Stockpiling KI pills in the US has been an issue with the NRC for decades. Former NRC attorney Peter Crane was a hero when he petitioned the NRC to take action. It is only suggested that nuclear facilities, states, or communities near by, stockpile KI in case of an accident or meltdown. http://www.ki4u.com/crane.htm – 4
Finally, there is no protection against the hundreds of other radioactive isotopes released following an accident or meltdown. White protective suits worn by the workers at Fukushima prevent hot particles from touching the workers’ skin. The gamma rays from the radiation on the site pass right through the suits and irradiate the workers. Moreover, the radiation plume moving offsite knows no boundaries and will meander wherever the weather pushes the radioactive plume, thus impacting many people considered outside the radiation path, until they have been exposed. Unlike oil or chemical fires that smoke and may been seen for miles, radiation cannot be seen, so people do not know they are being exposed.

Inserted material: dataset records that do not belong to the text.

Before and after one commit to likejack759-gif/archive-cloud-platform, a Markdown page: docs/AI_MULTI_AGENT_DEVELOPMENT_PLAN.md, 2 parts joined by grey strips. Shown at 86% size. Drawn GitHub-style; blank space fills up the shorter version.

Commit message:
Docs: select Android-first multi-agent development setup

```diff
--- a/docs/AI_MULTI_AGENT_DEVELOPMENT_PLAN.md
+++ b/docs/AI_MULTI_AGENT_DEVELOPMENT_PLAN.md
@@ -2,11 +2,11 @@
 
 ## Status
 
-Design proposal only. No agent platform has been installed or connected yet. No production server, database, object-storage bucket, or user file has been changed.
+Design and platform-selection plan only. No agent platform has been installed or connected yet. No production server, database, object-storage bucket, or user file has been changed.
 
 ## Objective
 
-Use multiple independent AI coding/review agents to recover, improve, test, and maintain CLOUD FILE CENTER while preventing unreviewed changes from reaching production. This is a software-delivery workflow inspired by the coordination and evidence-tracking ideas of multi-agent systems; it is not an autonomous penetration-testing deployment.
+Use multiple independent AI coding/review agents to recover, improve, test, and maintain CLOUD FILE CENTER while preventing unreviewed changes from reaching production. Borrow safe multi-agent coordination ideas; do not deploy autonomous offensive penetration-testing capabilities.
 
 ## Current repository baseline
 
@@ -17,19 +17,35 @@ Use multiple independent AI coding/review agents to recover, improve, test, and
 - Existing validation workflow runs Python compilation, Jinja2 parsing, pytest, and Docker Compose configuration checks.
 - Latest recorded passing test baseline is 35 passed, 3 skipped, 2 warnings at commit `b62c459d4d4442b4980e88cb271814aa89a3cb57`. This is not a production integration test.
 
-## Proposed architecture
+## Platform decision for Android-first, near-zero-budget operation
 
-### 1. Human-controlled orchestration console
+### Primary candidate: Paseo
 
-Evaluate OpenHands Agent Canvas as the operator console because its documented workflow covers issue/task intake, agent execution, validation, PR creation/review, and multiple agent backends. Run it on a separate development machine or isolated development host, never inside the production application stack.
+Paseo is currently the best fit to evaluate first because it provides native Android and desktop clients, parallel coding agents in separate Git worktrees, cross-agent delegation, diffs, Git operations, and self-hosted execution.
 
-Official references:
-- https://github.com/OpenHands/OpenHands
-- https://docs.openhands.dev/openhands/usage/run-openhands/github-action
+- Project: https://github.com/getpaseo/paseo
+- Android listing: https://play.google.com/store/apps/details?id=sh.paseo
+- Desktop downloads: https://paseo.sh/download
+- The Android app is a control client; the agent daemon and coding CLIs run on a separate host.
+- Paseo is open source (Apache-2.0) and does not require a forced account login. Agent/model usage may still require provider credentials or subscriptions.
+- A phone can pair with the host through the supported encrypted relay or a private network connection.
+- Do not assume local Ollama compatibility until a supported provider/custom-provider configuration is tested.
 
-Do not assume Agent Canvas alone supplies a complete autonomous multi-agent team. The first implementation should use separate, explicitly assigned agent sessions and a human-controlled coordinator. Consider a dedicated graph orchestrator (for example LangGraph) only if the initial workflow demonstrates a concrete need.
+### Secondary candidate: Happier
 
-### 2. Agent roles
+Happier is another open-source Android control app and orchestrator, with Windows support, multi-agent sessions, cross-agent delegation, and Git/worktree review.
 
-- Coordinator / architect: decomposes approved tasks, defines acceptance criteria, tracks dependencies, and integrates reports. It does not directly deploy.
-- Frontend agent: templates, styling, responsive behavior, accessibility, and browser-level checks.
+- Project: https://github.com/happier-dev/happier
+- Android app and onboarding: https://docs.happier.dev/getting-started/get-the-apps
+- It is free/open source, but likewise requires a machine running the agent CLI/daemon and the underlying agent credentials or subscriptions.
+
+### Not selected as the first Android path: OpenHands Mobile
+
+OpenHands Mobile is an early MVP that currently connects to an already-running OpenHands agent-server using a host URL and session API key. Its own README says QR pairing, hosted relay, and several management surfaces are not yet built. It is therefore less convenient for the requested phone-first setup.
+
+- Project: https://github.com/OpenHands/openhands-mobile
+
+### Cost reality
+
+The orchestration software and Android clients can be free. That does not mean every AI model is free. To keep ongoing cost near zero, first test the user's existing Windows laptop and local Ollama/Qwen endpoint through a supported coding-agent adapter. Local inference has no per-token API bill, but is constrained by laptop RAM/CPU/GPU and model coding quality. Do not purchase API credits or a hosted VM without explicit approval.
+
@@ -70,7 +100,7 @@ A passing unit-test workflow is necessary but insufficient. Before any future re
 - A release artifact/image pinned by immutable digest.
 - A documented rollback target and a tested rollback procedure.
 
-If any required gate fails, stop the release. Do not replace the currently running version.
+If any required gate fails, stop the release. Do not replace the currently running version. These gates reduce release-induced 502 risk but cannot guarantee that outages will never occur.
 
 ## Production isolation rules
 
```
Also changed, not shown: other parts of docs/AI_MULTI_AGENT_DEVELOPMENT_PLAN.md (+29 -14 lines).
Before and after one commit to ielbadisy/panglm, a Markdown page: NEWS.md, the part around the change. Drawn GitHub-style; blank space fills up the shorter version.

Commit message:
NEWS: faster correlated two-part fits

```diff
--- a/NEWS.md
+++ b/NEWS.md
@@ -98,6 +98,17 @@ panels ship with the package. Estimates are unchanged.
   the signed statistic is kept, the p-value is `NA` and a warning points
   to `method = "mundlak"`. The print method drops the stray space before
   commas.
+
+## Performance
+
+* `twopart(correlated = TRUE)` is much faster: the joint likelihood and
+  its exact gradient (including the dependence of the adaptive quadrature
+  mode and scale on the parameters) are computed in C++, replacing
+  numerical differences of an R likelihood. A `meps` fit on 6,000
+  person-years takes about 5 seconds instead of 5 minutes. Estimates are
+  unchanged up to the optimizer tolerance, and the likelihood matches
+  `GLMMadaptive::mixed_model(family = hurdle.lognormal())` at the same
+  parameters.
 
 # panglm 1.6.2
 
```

Lastly, some medical doctors are working on ways of helping people recover from some radiation exposures. For example, Dr. John Apsley in Seattle, Washington, has been working with cancer patients to help them recover from medical radiation. He has applied that methodology to the possibility of radiation exposure from the Fukushima Daiichi triple meltdown. Fairewinds Energy Education has listed his book on its website booklist: Fukushima Meltdown & Modern Radiation: Protecting Ourselves and Our Future Generations Dr. John Apsley, 2011. Dr. Apsley explains the health risks of nuclear power with emphasis on the implications of the Fukushima incident. He presents ways to protect and detoxify our bodies from the harmful effects of radiation.